Labdisc brings abstract science alive in a rural South African secondary School
Christopher Maxwell, STEM Product Manager at Edit Microsystems visited a rural South African school where 800 students must share a single science lab equipped with 11 computers. The school invited Mr. Maxwell to provide 11th grade learners, struggling with complicated science concepts, with some Labdisc inspiration. Mr. Maxwell took the Labdisc to address two of the more abstract topics in the local curriculum: Boyle’s Law and Newton’s Laws of Motion.
“For students, understanding Boyle’s relationship between pressure and volume and mapping this onto a graph for interpretation was a challenge. I am a big fan of the Labdisc as a fantastic solution for schools because you can spend more time talking about the results than setting up or preparing for the experiment which can take a lot of time. We followed the Labdisc built-in Boyle’s Law activity and since performing the experiment took less than a minute, we could run it three times and really spend time analyzing the data that built on the graph.

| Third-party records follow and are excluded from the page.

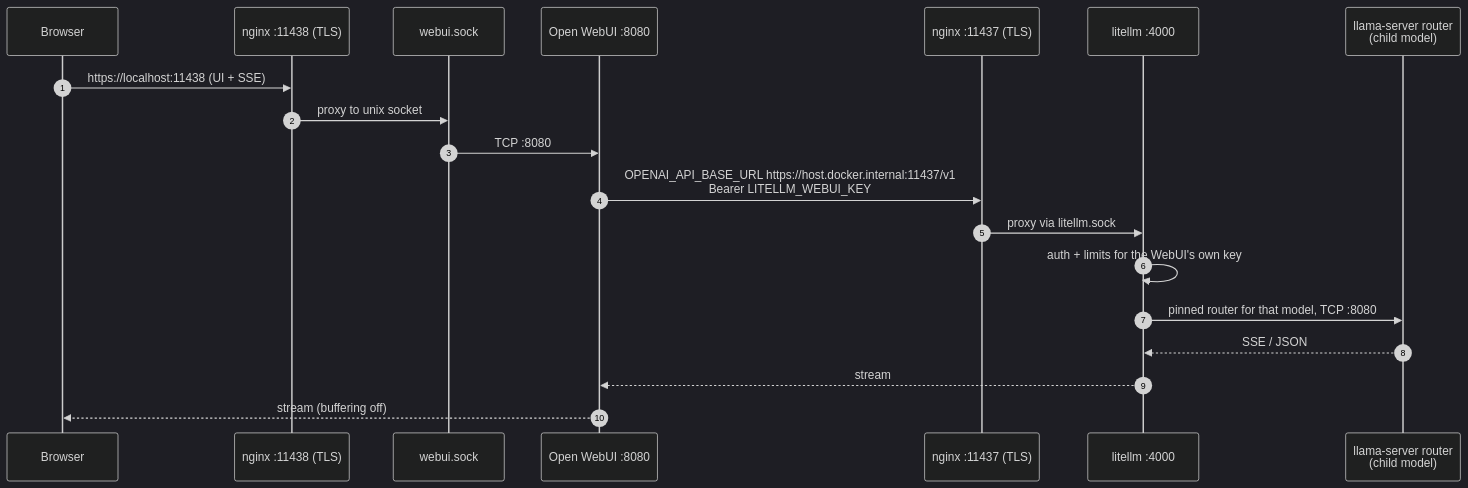
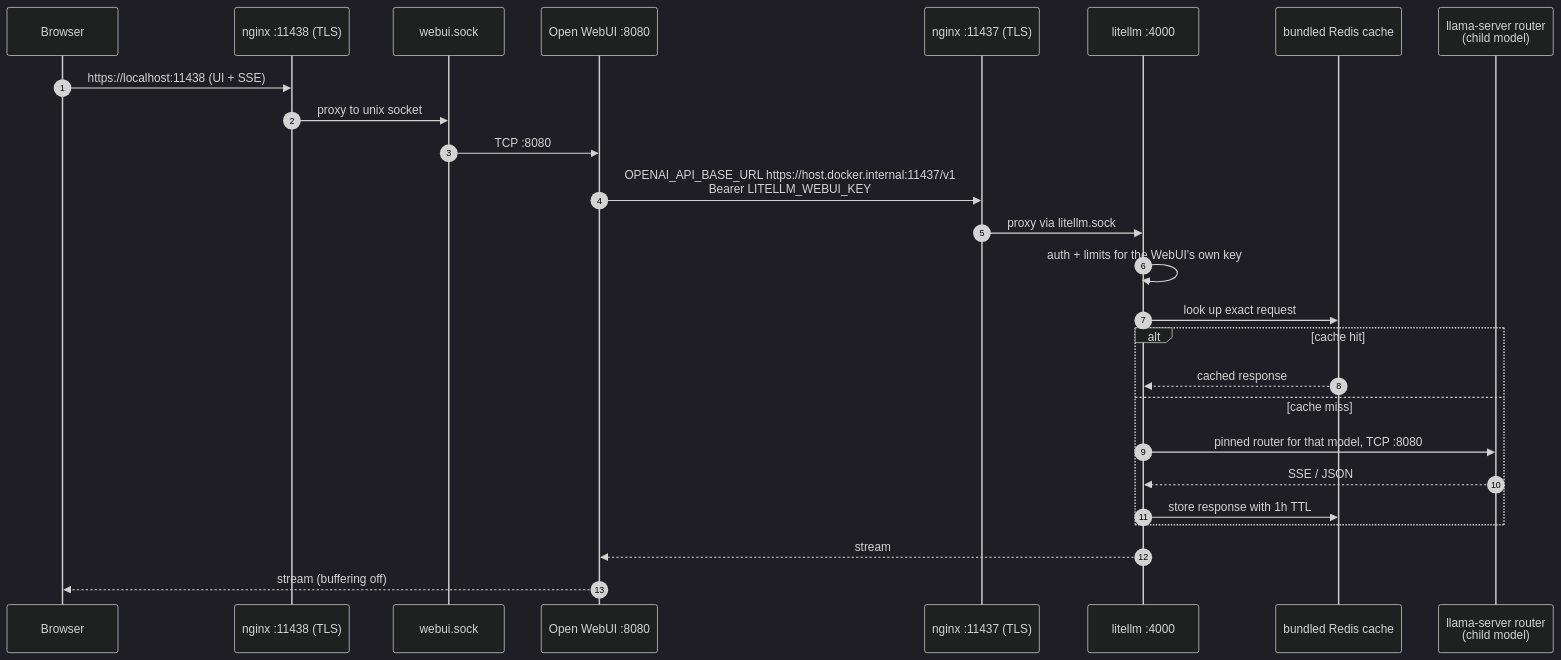
One commit to SpotDraft/llamacpp-serve changed the diagram in docs/diagrams/webui-flow-litellm.mmd. Above: the diagram before and after it, drawn with Mermaid (dark theme). The commit also changed 15 other files, not shown here.

First line of the commit message:
feat: add persistent Redis response caching

```diff
--- a/docs/diagrams/webui-flow-litellm.mmd
+++ b/docs/diagrams/webui-flow-litellm.mmd
@@ -1,20 +1,27 @@
 sequenceDiagram
     autonumber
     participant B as Browser
     participant N2 as nginx :11438 (TLS)
     participant WS as webui.sock
     participant W as Open WebUI :8080
     participant N1 as nginx :11437 (TLS)
     participant LL as litellm :4000
+    participant RC as bundled Redis cache
     participant L as llama-server router<br/>(child model)
 
     B->>N2: https://localhost:11438 (UI + SSE)
     N2->>WS: proxy to unix socket
     WS->>W: TCP :8080
     W->>N1: OPENAI_API_BASE_URL https://host.docker.internal:11437/v1<br/>Bearer LITELLM_WEBUI_KEY
     N1->>LL: proxy via litellm.sock
     LL->>LL: auth + limits for the WebUI's own key
-    LL->>L: pinned router for that model, TCP :8080
-    L-->>LL: SSE / JSON
+    LL->>RC: look up exact request
+    alt cache hit
+        RC-->>LL: cached response
+    else cache miss
+        LL->>L: pinned router for that model, TCP :8080
+        L-->>LL: SSE / JSON
+        LL->>RC: store response with 1h TTL
+    end
     LL-->>W: stream
     W-->>B: stream (buffering off)
```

Then we addressed the earth’s gravity – which all the students knew was 9.8 m/s², but when asked how they knew that they said “because our teacher told us”. When asked what the classroom’s gravity was they hesitated, thinking it could be different. This is a classic example of the need for a hands-on experiment which can make this abstract concept much more tangible. Again we used the Labdisc built-in activity with a ping pong ball and analyzed our graph data which involves more advanced mathematical functions in the software.
After introducing the Labdisc to the students the difference was striking in how they were able to relate to the science concepts they had learnt. The Labdisc provides an ideal STEM hands-on inquiry based solution. It is very user-friendly and integrates so well with technology which is something that kids are familiar with and engaged by.”